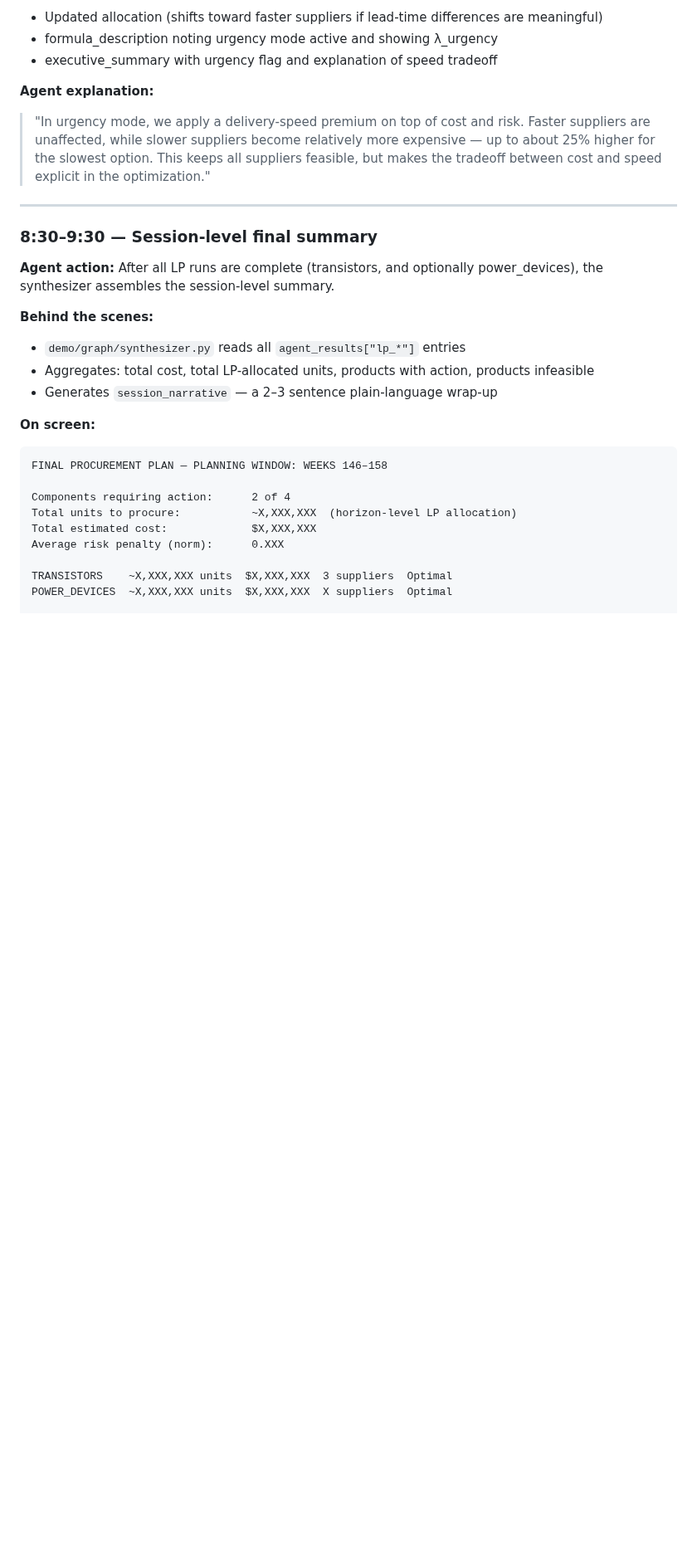
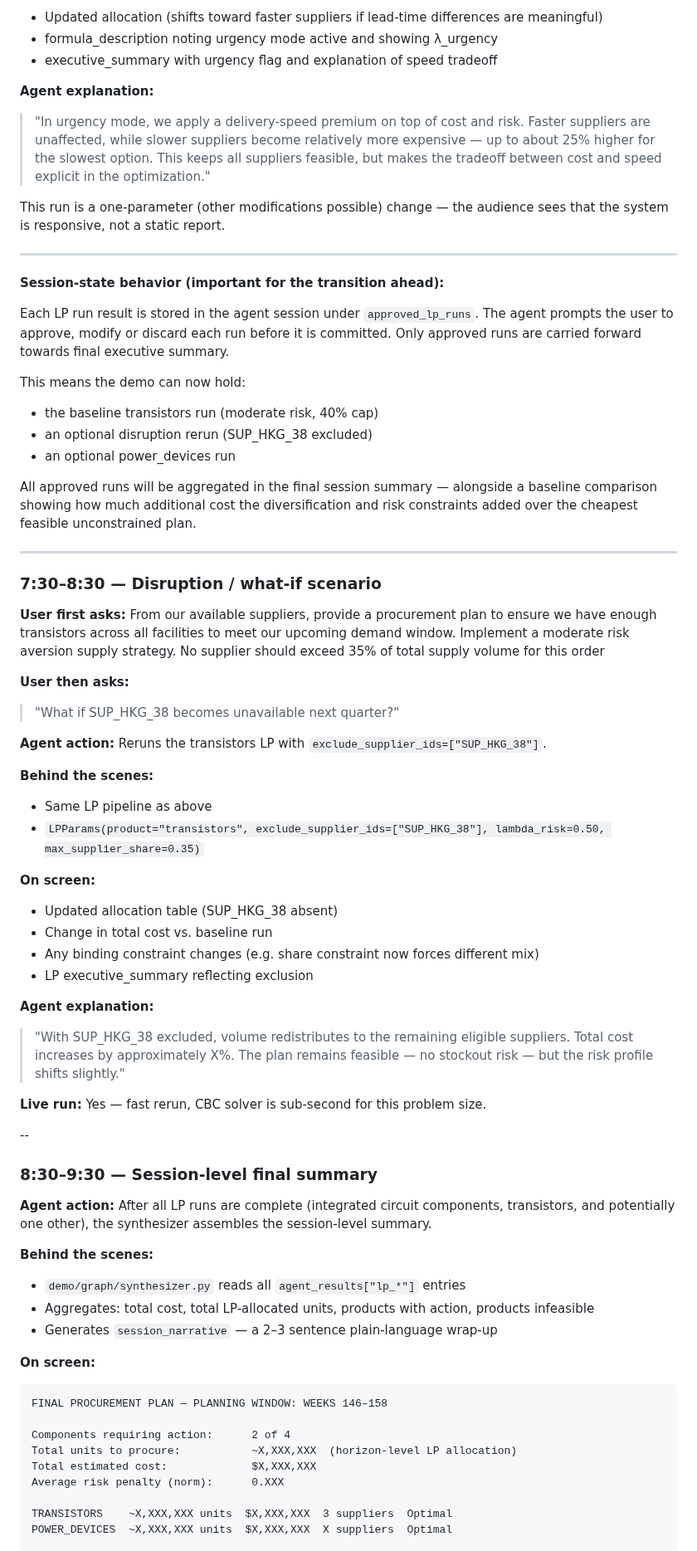
Before and after one commit to jbeck0854/procurement_agent, a Markdown page: team_docs/updates/tentative_planned_demo_precomputed_version.md, the part around one of its changes. Shown at 83% size. Drawn GitHub-style; blank space fills up the shorter version.

```diff
--- a/team_docs/updates/tentative_planned_demo_precomputed_version.md
+++ b/team_docs/updates/tentative_planned_demo_precomputed_version.md
@@ -405,11 +360,52 @@ All approved runs will be aggregated in the final session summary — alongside
 
 > "In urgency mode, we apply a delivery-speed premium on top of cost and risk. Faster suppliers are unaffected, while slower suppliers become relatively more expensive — up to about 25% higher for the slowest option. This keeps all suppliers feasible, but makes the tradeoff between cost and speed explicit in the optimization."
 
+This run is a one-parameter (other modifications possible) change — the audience sees that the system is responsive, not a static report.
+
 ---
+
+**Session-state behavior (important for the transition ahead):**
+
+Each LP run result is stored in the agent session under `approved_lp_runs`. The agent prompts the user to approve, modify or discard each run before it is committed. Only approved runs are carried forward towards final executive summary.
+
+This means the demo can now hold:
+- the baseline transistors run (moderate risk, 40% cap)
+- an optional disruption rerun (SUP_HKG_38 excluded)
+- an optional power_devices run
+
+All approved runs will be aggregated in the final session summary — alongside a baseline comparison showing how much additional cost the diversification and risk constraints added over the cheapest feasible unconstrained plan.
+
+---
+
+### 7:30–8:30 — Disruption / what-if scenario
+
+**User first asks:** From our available suppliers, provide a procurement plan to ensure we have enough transistors across all facilities to meet our upcoming demand window. Implement a moderate risk aversion supply strategy. No supplier should exceed 35% of total supply volume for this order
+
+**User then asks:**
+> "What if SUP_HKG_38 becomes unavailable next quarter?"
+
+**Agent action:** Reruns the transistors LP with `exclude_supplier_ids=["SUP_HKG_38"]`.
+
+**Behind the scenes:**
+- Same LP pipeline as above
+- `LPParams(product="transistors", exclude_supplier_ids=["SUP_HKG_38"], lambda_risk=0.50, max_supplier_share=0.35)`
+
+**On screen:**
+- Updated allocation table (SUP_HKG_38 absent)
+- Change in total cost vs. baseline run
+- Any binding constraint changes (e.g. share constraint now forces different mix)
+- LP executive_summary reflecting exclusion
+
+**Agent explanation:**
+> "With SUP_HKG_38 excluded, volume redistributes to the remaining eligible suppliers. Total cost increases by approximately X%. The plan remains feasible — no stockout risk — but the risk profile shifts slightly."
+
+**Live run:** Yes — fast rerun, CBC solver is sub-second for this problem size.
+
+--
 
 ### 8:30–9:30 — Session-level final summary
 
-**Agent action:** After all LP runs are complete (transistors, and optionally power_devices), the synthesizer assembles the session-level summary.
+**Agent action:** After all LP runs are complete (integrated circuit components, transistors, and potentially one other), the synthesizer assembles the session-level summary.
 
 **Behind the scenes:**
 - `demo/graph/synthesizer.py` reads all `agent_results["lp_*"]` entries
```
Also changed, not shown: other parts of team_docs/updates/tentative_planned_demo_precomputed_version.md (+13 -58 lines).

• • • • • • •

• What needs to be done
Check every line of the data for the string "other". Give the number of lines that have it, and only that.

• Result
3